This could be a headline for me. I’m a chronic worrier. I worry about everything. I’ve been working on letting go of worrying but i’m a work in progress. I listened to a podcast episode this morning about stress. It discussed some of the psychological impacts it has on us mentally and physically. I’m also reading a book on “How to Stop Worrying and Start living” by DAle Carnegie. I started laughing to myself because it seems that I have yet to break my worrying habit. Which it turns out might be stressing me out….go figure.
As stated, I’m a chronic worrier. Worried about what might happen if I do this or that. Worried about things that MIGHT happen, haven’t yet, but might. All of this stresses me out. What kind of vicious hellacious circle is that? A miserable one that’s hard to break.
Three things lately I’ve been trying to manage better: fear, stress, and worry. How entertaining that those poped up on my available episodes today and happen to be in the little bit that I got to read. Thanks for the reality check GOD!
THe podcast was first and talked about fear which is something that we ourselves manifest in our mind. Different for everyone. Different types of fear affect us in different ways but I won’t get into that. Fear usually leads me to worry. And since I worry a lot, that’s a problem. My lastest practice has been using the adrenaline that fear gives me and working through it so that I can stop fearing things, or at least work through those and onto the next.
As it turns out for me, my fear leads to worry. Worry about what i’ll come off to people. How i’ll feel about the end result of whatever i’m doing. As I read this book, it gave three simple steps for getting over worry. I’ve heard them before but always a good reminder and maybe this is when I needed to hear it:

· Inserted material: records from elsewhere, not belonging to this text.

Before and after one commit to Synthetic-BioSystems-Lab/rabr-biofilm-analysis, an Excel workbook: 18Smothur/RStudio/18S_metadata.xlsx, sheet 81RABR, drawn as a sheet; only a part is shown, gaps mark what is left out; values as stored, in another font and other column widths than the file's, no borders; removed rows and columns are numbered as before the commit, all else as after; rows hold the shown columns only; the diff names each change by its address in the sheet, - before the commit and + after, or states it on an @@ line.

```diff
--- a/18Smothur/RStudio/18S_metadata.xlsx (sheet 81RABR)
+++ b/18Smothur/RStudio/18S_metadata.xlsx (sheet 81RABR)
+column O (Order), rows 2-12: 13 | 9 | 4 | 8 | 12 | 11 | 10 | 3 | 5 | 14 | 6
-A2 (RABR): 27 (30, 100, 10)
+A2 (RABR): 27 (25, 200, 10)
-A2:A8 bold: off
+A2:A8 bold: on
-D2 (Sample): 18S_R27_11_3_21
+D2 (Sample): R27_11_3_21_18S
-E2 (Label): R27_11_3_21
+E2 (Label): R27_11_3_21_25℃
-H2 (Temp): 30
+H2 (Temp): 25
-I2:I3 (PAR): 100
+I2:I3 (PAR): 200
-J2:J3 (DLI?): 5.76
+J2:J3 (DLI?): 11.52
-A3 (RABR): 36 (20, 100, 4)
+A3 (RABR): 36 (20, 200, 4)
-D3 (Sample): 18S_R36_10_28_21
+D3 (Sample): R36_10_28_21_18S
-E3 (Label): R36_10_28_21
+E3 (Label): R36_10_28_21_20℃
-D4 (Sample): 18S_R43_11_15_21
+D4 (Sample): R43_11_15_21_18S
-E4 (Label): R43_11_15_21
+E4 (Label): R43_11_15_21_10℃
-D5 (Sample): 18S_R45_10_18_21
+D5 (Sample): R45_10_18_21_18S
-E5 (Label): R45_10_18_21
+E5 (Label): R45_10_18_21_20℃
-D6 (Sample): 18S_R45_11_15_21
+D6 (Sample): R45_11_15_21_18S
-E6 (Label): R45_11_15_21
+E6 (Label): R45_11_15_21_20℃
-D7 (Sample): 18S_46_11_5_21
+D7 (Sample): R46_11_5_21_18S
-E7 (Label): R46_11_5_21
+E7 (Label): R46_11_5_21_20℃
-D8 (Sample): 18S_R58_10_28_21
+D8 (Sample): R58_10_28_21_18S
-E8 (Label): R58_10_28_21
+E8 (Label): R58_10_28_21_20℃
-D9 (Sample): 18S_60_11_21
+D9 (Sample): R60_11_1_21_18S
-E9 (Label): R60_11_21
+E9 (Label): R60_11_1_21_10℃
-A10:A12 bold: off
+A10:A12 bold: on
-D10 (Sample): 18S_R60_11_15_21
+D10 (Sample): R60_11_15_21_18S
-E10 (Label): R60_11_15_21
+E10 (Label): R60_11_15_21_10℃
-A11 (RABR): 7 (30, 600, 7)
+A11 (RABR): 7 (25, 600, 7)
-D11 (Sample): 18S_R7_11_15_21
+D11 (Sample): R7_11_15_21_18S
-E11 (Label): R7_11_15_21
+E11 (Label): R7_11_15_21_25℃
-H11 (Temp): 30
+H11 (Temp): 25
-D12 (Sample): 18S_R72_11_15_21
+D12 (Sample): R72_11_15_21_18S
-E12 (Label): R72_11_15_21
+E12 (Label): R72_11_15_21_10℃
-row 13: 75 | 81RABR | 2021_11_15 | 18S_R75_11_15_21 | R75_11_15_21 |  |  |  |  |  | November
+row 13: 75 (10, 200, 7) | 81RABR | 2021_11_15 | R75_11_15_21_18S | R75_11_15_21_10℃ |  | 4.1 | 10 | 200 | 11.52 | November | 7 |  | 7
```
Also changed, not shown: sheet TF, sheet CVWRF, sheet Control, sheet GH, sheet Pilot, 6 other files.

1. Ask yourself what is the worst that could possibly happen as result of this action
2. Prepare to accept should you need to
3. Calmly proceed to improve on the worst
Now some may say, yeah duh. But do you practice this or just verbalize that its obvious? As Brendon Burchard says a lot on his podcast, “It may be common knowledge, but its not very common practice.”
When we think of the worst possible thing that could happen, we verbalize it and confront that worst case scenario. I’m not sure about anyone else but when I verbalize worst case things, they tend to not sound quite as bad. I also start to process how to better find a solution. Second, when we accept (verbalizing helps) the worst case, we tend to gain a sense of freedom. Then third, work through a way to improve on what that worst case scenario is.
With enough practice and action, this could totally break me free of that circle of fear and worry. Maybe my stress would subside at that point. I don’t know about anyone else, but when I’m stressed, my body does all sorts of crappy things physicals. I tense up, and tighten up everywhere. My back starts to hurt and I start to loose sleep. If that isn’t a formula of feeling like crap, right?!
These steps could be applied to anything. Not to say the worst case is a good result. But at least you acknowledge what that is and can prepare yourself and start to work past to a solution should you even need it.
If you are anything like me and your fears have gotten the best of you for a long time, which leads to worry and stress, try these steps with me. Its not the first time I’ve heard the principle, but its the first time is resonated with me.